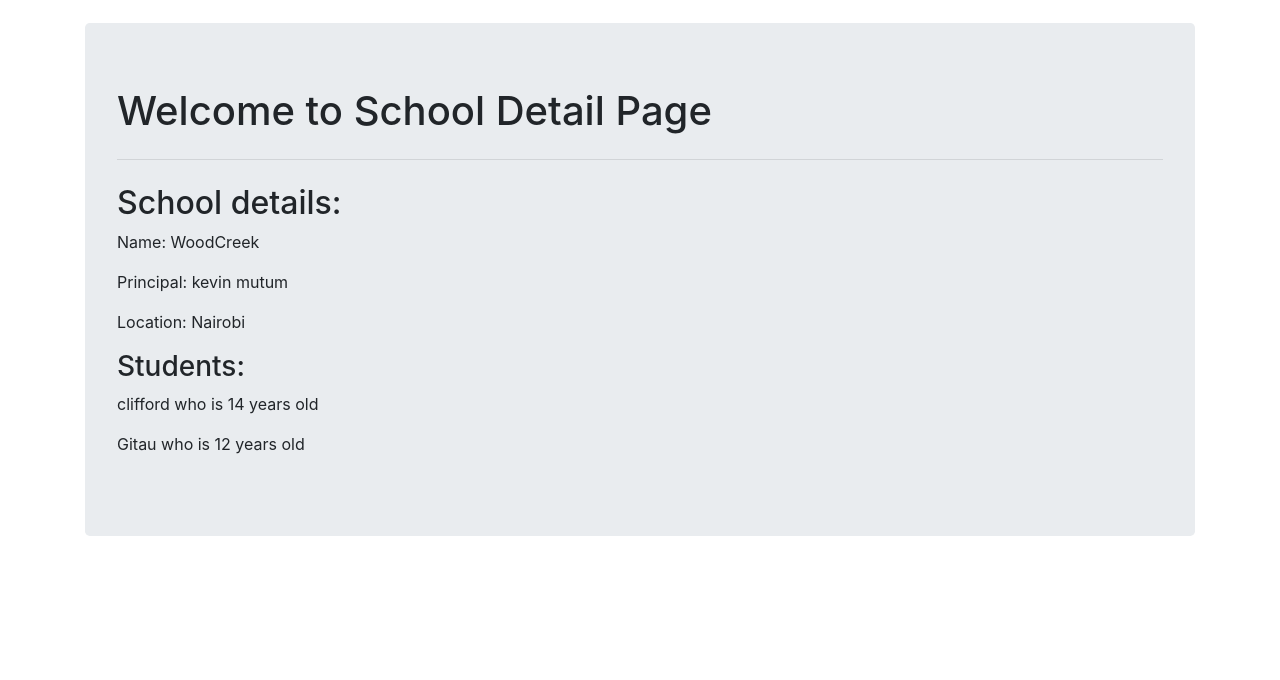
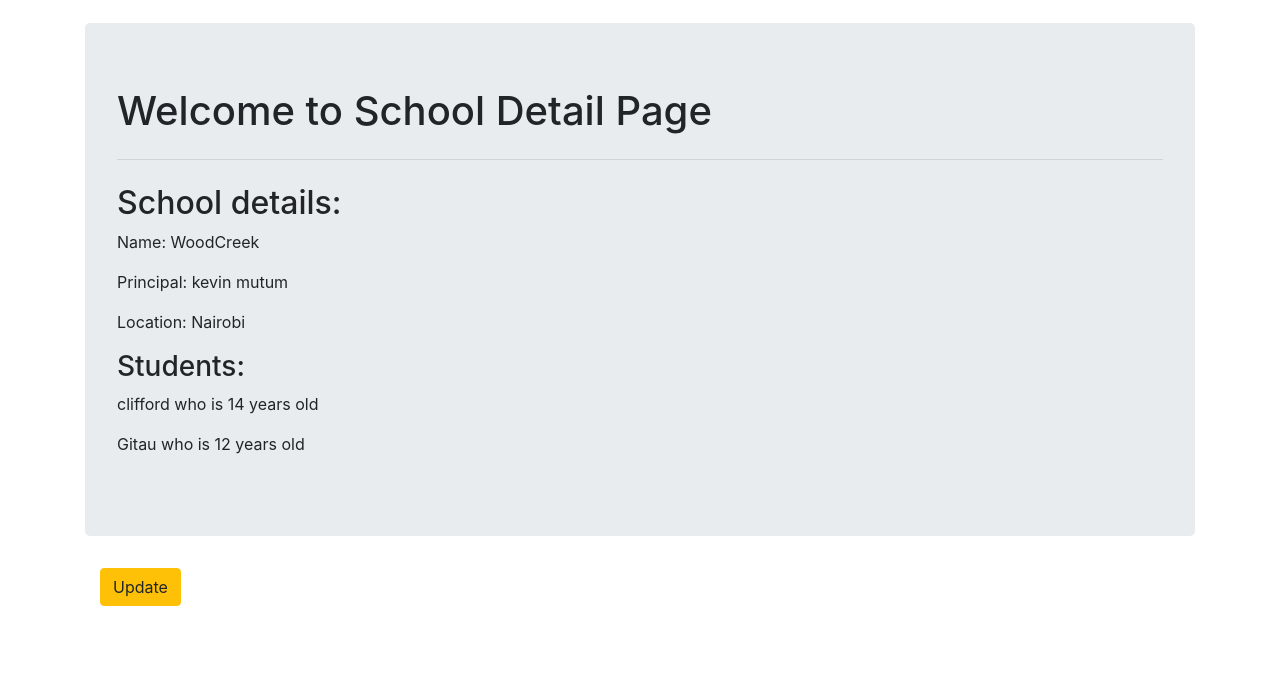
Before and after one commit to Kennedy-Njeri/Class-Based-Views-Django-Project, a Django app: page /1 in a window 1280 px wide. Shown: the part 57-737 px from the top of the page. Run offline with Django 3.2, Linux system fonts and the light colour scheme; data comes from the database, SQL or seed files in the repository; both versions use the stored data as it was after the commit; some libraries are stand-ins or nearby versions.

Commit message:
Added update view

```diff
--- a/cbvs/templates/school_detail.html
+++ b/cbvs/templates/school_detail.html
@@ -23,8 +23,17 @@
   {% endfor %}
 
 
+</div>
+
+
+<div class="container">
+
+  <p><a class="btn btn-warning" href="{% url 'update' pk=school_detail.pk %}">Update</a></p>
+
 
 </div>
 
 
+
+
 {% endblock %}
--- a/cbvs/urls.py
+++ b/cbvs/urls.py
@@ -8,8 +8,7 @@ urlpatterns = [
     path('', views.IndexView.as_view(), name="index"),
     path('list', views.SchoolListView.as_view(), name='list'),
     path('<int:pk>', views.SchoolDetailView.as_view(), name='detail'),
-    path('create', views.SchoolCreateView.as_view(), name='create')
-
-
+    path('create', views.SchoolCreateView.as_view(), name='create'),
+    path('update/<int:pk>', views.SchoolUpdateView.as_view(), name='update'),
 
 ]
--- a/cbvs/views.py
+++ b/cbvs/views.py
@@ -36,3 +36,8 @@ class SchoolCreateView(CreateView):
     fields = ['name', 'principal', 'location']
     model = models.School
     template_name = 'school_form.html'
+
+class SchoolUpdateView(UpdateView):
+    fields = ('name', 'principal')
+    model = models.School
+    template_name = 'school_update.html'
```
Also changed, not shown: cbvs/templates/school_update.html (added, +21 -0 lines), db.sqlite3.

### PROBLEM STATEMENT
Drop the images and copy all the data exactly.

### REPLY TO THE TASK
Before and after one commit to Kennedy-Njeri/Class-Based-Views-Django-Project, a Django app: page /1 in a window 1280 px wide. Shown: the part 57-737 px from the top of the page. Run offline with Django 3.2, Linux system fonts and the light colour scheme; data comes from the database, SQL or seed files in the repository; both versions use the stored data as it was after the commit; some libraries are stand-ins or nearby versions.

Commit message:
Added update view

```diff
--- a/cbvs/templates/school_detail.html
+++ b/cbvs/templates/school_detail.html
@@ -23,8 +23,17 @@
   {% endfor %}
 
 
+</div>
+
+
+<div class="container">
+
+  <p><a class="btn btn-warning" href="{% url 'update' pk=school_detail.pk %}">Update</a></p>
+
 
 </div>
 
 
+
+
 {% endblock %}
--- a/cbvs/urls.py
+++ b/cbvs/urls.py
@@ -8,8 +8,7 @@ urlpatterns = [
     path('', views.IndexView.as_view(), name="index"),
     path('list', views.SchoolListView.as_view(), name='list'),
     path('<int:pk>', views.SchoolDetailView.as_view(), name='detail'),
-    path('create', views.SchoolCreateView.as_view(), name='create')
-
-
+    path('create', views.SchoolCreateView.as_view(), name='create'),
+    path('update/<int:pk>', views.SchoolUpdateView.as_view(), name='update'),
 
 ]
--- a/cbvs/views.py
+++ b/cbvs/views.py
@@ -36,3 +36,8 @@ class SchoolCreateView(CreateView):
     fields = ['name', 'principal', 'location']
     model = models.School
     template_name = 'school_form.html'
+
+class SchoolUpdateView(UpdateView):
+    fields = ('name', 'principal')
+    model = models.School
+    template_name = 'school_update.html'
```
Also changed, not shown: cbvs/templates/school_update.html (added, +21 -0 lines), db.sqlite3.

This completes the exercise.